We present the results of statistical analyses of a sample of 627 Bestars. The parameters of intrinsic polarization (p*),projected rotational velocity (v sin i), and near IR excesses have beeninvestigated. The values of p* have been estimated for a muchlarger and more representative sample of Be stars (~490 objects) thanpreviously. We have confirmed that most Be stars of early spectral typehave statistically larger values of polarization and IR excesses incomparison with the late spectral type stars. It is found that thedistributions of p* diverge considerably for the differentspectral subgroups. In contrast to late spectral types (B5-B9.5), thedistribution of p* for B0-B2 stars does not peak at the valuep*=0%. Statistically significant differences in the meanprojected rotational velocities (/line{vsin i}) are found for differentspectral subgroups of Be stars in the sense that late spectral typestars (V luminosity class) generally rotate faster than early types, inagreement with previously published results. This behaviour is, however,not obvious for the III-IV luminosity class stars. Nevertheless, thecalculated values of the ratio vt/vc of the truerotational velocity, vt, to the critical velocity forbreak-up, vc, is larger for late spectral type stars of allluminosity classes. Thus, late spectral type stars appear to rotatecloser to their break-up rotational velocity. The distribution of nearIR excesses for early spectral subgroups is bi-modal, the position ofthe second peak displaying a maximum value E(V-L)~ 1 . m 3for O-B1.5 stars, decreasing to E(V-L)~0. m8 for intermediatespectral types (B3-B5). It is shown that bi-modality disappears for latespectral types (B6-B9.5). No correlations were found betweenp* and near IR excesses and between E(V-L) and vsin i for thedifferent subgroups of Be stars. In contrast to near IR excesses, arelation between p* and far IR excesses at 12 mu m is clearlyseen. A clear relation between p* and vsin i (as well asbetween p* and /line{vsin i}/vc) is found by thefact that plots of these parameters are bounded by a ``triangular"distribution of p*: vsin i, with a decrease of p*towards very small and very large vsin i (and /line{vsini}/vc) values. The latter behaviour can be understood in thecontext of a larger oblateness of circumstellar disks for the stars witha rapid rotation. From the analysis of correlations between differentobservational parameters we conclude that circumstellar envelopes forthe majority of Be stars are optically thin disks with the range of thehalf-opening angle of 10degr

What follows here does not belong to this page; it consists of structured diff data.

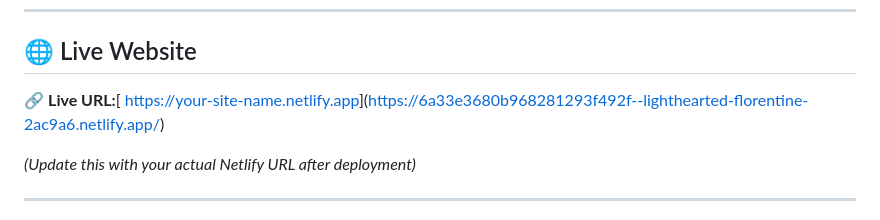
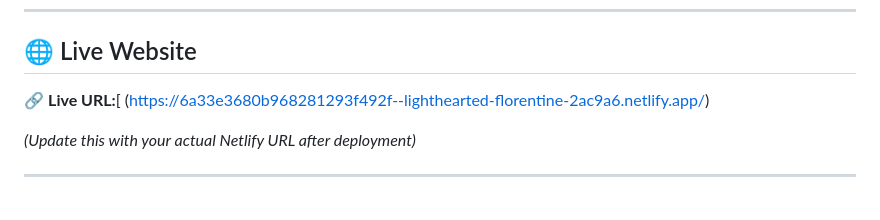
Before and after one commit to ST10491479/Dimpho-Saranel-Mokoena-ST10491479, a Markdown page: README.md, the part around the change. Drawn GitHub-style.

```diff
--- a/README.md
+++ b/README.md
@@ -12,7 +12,7 @@ The Daily Loaf is a fully responsive, multi-page website for an artisan bakery b
 
 ## 🌐 Live Website
 
-🔗 **Live URL:**[ [https://your-site-name.netlify.app](https://your-site-name.netlify.app)](https://6a33e3680b968281293f492f--lighthearted-florentine-2ac9a6.netlify.app/)
+🔗 **Live URL:**[ (https://6a33e3680b968281293f492f--lighthearted-florentine-2ac9a6.netlify.app/)
 
 *(Update this with your actual Netlify URL after deployment)*
 
```
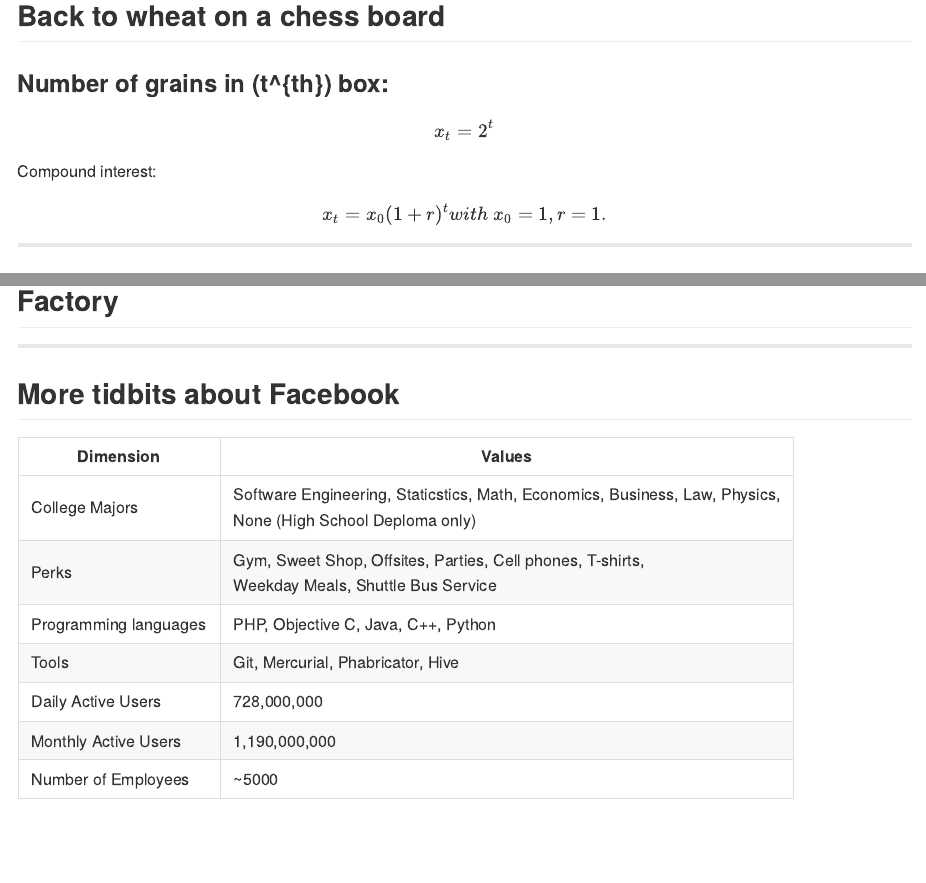
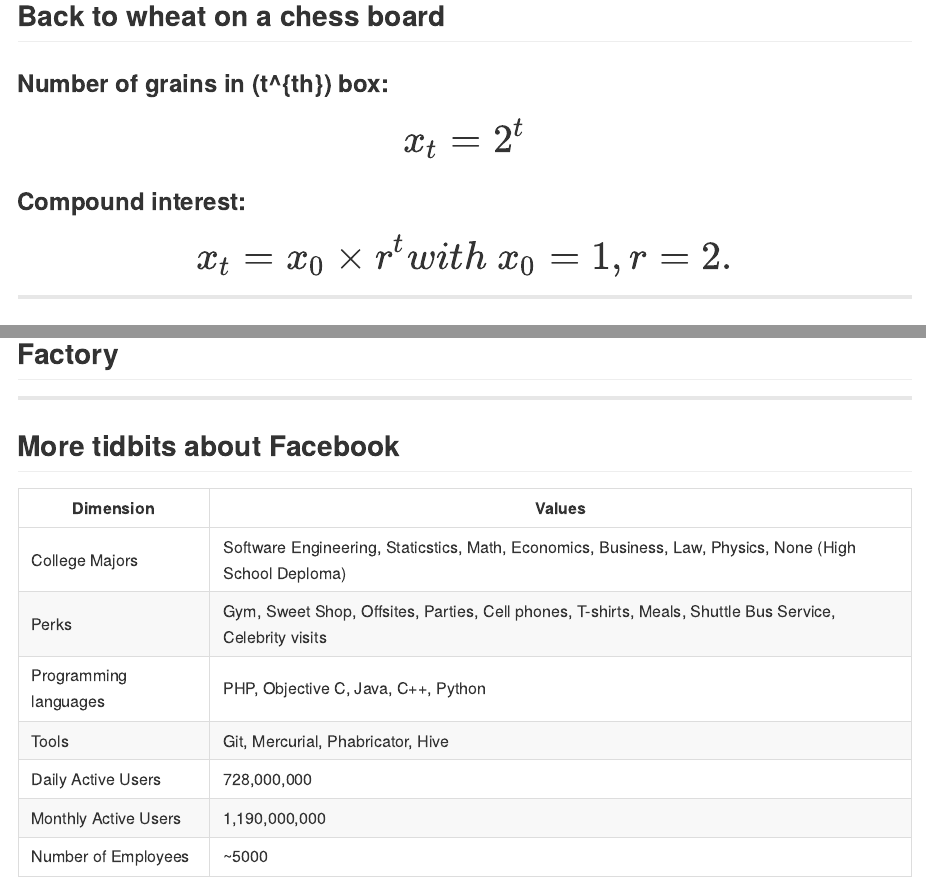
Before and after one commit to dantam/RocketShip, an R Markdown document (index.Rmd): the page in a window 1100 px wide, from 1270 px down, and a second part further down, joined at a grey line. The pictures show the output file index.md that the author committed with the source, drawn offline in the style of GitHub.

Commit message:
bigger font; new final slide

```diff
--- a/index.Rmd
+++ b/index.Rmd
@@ -64,14 +64,16 @@
 ### Number of grains in \(t^{th}\) box:
 $$
 \begin{align}
+\huge
 x_t = 2^t
 \end{align}
 $$
 
-Compound interest:
+### Compound interest:
 $$
 \begin{align}
-x_t = x_0(1+r)^t with\ x_0 = 1, r = 1.
+\huge
+x_t = x_0 \times r^t with\ x_0 = 1, r = 2.
 \end{align}
 $$
 
@@ -156,8 +159,8 @@
 
  Dimension | Values
  ---|----------------------------------------------------------------------------
- College Majors | Software Engineering, Staticstics, Math, Economics, Business, Law, Physics, <br/> None (High School Deploma only)
- Perks | Gym, Sweet Shop, Offsites, Parties, Cell phones, T-shirts, <br/>Weekday Meals, Shuttle Bus Service
+ College Majors | Software Engineering, Staticstics, Math, Economics, Business, Law, Physics, None (High School Deploma)
+ Perks | Gym, Sweet Shop, Offsites, Parties, Cell phones, T-shirts, Meals, Shuttle Bus Service, Celebrity visits
  Programming languages | PHP, Objective C, Java, C++, Python
  Tools | Git, Mercurial, Phabricator, Hive
  Daily Active Users | 728,000,000
--- a/libraries/frameworks/io2012/css/default.css
+++ b/libraries/frameworks/io2012/css/default.css
@@ -730,7 +730,7 @@
 /* line 524, ../scss/default.scss */
 table th {
   color: white;
-  font-size: 18px;
+  font-size: 32px;
   background: -webkit-gradient(linear, 50% 0%, 50% 100%, color-stop(40%, #4387fd), color-stop(80%, #2a7cdf)) no-repeat;
   background: -webkit-linear-gradient(top, #4387fd 40%, #2a7cdf 80%) no-repeat;
   background: -moz-linear-gradient(top, #4387fd 40%, #2a7cdf 80%) no-repeat;
@@ -740,7 +740,7 @@
 }
 /* line 530, ../scss/default.scss */
 table td, table th {
-  font-size: 18px;
+  font-size: 32px;
   padding: 1em 0.5em;
 }
 /* line 535, ../scss/default.scss */
```
Also changed, not shown: index.html, index.md, index.Rmd (6 more changed lines).
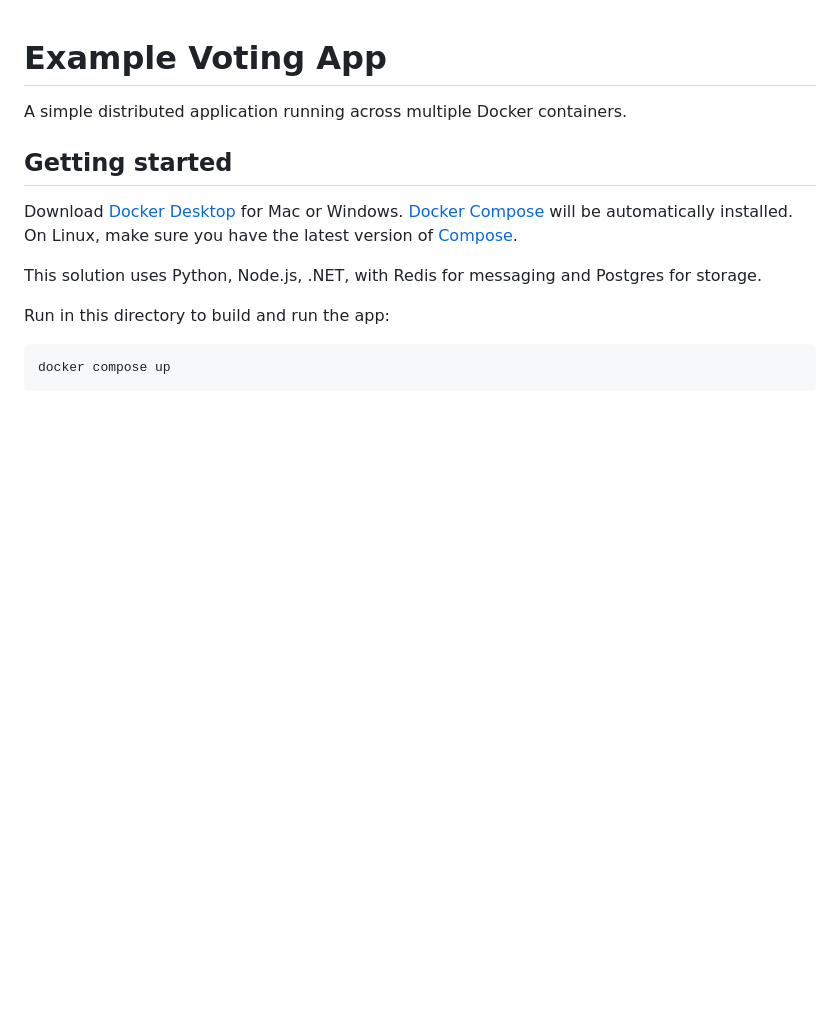
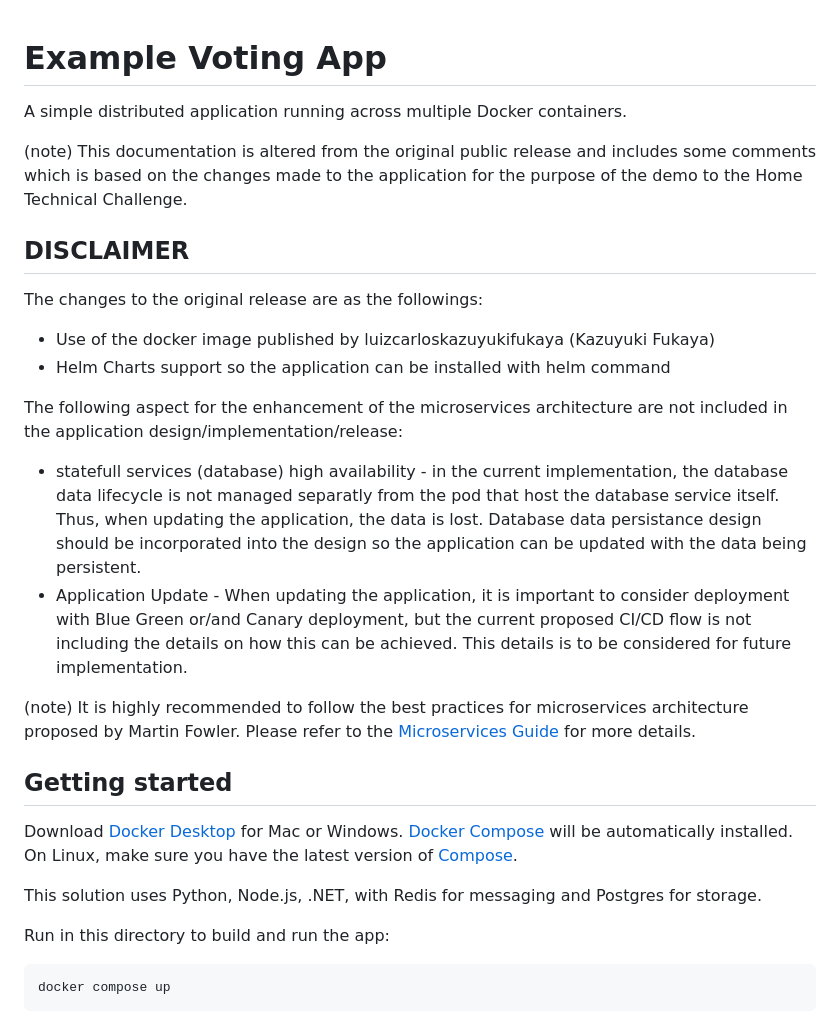
Before and after one commit to dockersamples/example-voting-app, a Markdown page: README.md, the part around one of its changes. GitHub-like rendering; blank space fills up the shorter version.

Commit message:
Updated README.md for submission

```diff
--- a/README.md
+++ b/README.md
@@ -1,6 +1,30 @@
 # Example Voting App
 
 A simple distributed application running across multiple Docker containers.
+
+(note) This documentation is altered from the original public release and
+includes some comments which is based on the changes made to the application
+for the purpose of the demo to the Home Technical Challenge.
+
+## DISCLAIMER
+The changes to the original release are as the followings:
+- Use of the docker image published by luizcarloskazuyukifukaya (Kazuyuki
+  Fukaya)
+- Helm Charts support so the application can be installed with helm command
+
+The following aspect for the enhancement of the microservices architecture are
+not included in the application design/implementation/release:
+- statefull services (database) high availability - in the current
+  implementation, the database data lifecycle is not managed separatly from the pod that host the database service itself. Thus, when updating the application, the data is lost. Database data persistance design should be incorporated into the design so the application can be updated with the data being persistent.
+- Application Update - When updating the application, it is important to
+  consider deployment with Blue Green or/and Canary deployment, but the current
+  proposed CI/CD flow is not including the details on how this can be achieved.
+  This details is to be considered for future implementation.
+
+(note) It is highly recommended to follow the best practices for microservices
+architecture proposed by Martin Fowler. Please refer to the [Microservices
+Guide](https://martinfowler.com/microservices/) for more details.
+
 
 ## Getting started
 
```
Also changed, not shown: other parts of README.md (+1 -3 lines).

Catalogue of Apparent Diameters and Absolute Radii of Stars (CADARS) - Third edition - Comments and statistics
The Catalogue, available at the Centre de Données Stellaires deStrasbourg, consists of 13 573 records concerning the results obtainedfrom different methods for 7778 stars, reported in the literature. Thefollowing data are listed for each star: identifications, apparentmagnitude, spectral type, apparent diameter in arcsec, absolute radiusin solar units, method of determination, reference, remarks. Commentsand statistics obtained from CADARS are given. The Catalogue isavailable in electronic form at the CDS via anonymous ftp tocdsarc.u-strasbg.fr ( or viahttp://cdsweb.u-strasbg.fr/cgi-bin/qcar?J/A+A/367/521

Sixth Catalogue of Fundamental Stars (FK6). Part III. Additional fundamental stars with direct solutions
The FK6 is a suitable combination of the results of the HIPPARCOSastrometry satellite with ground-based data, measured over a longinterval of time and summarized mainly in the FK5. Part III of the FK6(abbreviated FK6(III)) contains additional fundamental stars with directsolutions. Such direct solutions are appropriate for single stars or forobjects which can be treated like single stars. Part III of the FK6contains in total 3272 stars. Their ground-based data stem from thebright extension of the FK5 (735 stars), from the catalogue of remainingSup stars (RSup, 732 stars), and from the faint extension of the FK5(1805 stars). From the 3272 stars in Part III, we have selected 1928objects as "astrometrically excellent stars", since their instantaneousproper motions and their mean (time-averaged) ones do not differsignificantly. Hence most of the astrometrically excellent stars arewell-behaving "single-star candidates" with good astrometric data. Thesestars are most suited for high-precision astrometry. On the other hand,354 of the stars in Part III are Δμ binaries in the sense ofWielen et al. (1999). Many of them are newly discovered probablebinaries with no other hitherto known indication of binarity. The FK6gives, besides the classical "single-star mode" solutions (SI mode),other solutions which take into account the fact that hidden astrometricbinaries among "apparently single-stars" introduce sizable "cosmicerrors" into the quasi-instantaneously measured HIPPARCOS proper motionsand positions. The FK6 gives, in addition to the SI mode, the "long-termprediction (LTP) mode" and the "short-term prediction (STP) mode". TheseLTP and STP modes are on average the most precise solutions forapparently single stars, depending on the epoch difference with respectto the HIPPARCOS epoch of about 1991. The typical mean error of anFK6(III) proper motion in the single-star mode is 0.59 mas/year. This isa factor of 1.34 better than the typical HIPPARCOS errors for thesestars of 0.79 mas/year. In the long-term prediction mode, in whichcosmic errors are taken into account, the FK6(III) proper motions have atypical mean error of 0.93 mas/year, which is by a factor of about 2better than the corresponding error for the HIPPARCOS values of 1.83mas/year (cosmic errors included).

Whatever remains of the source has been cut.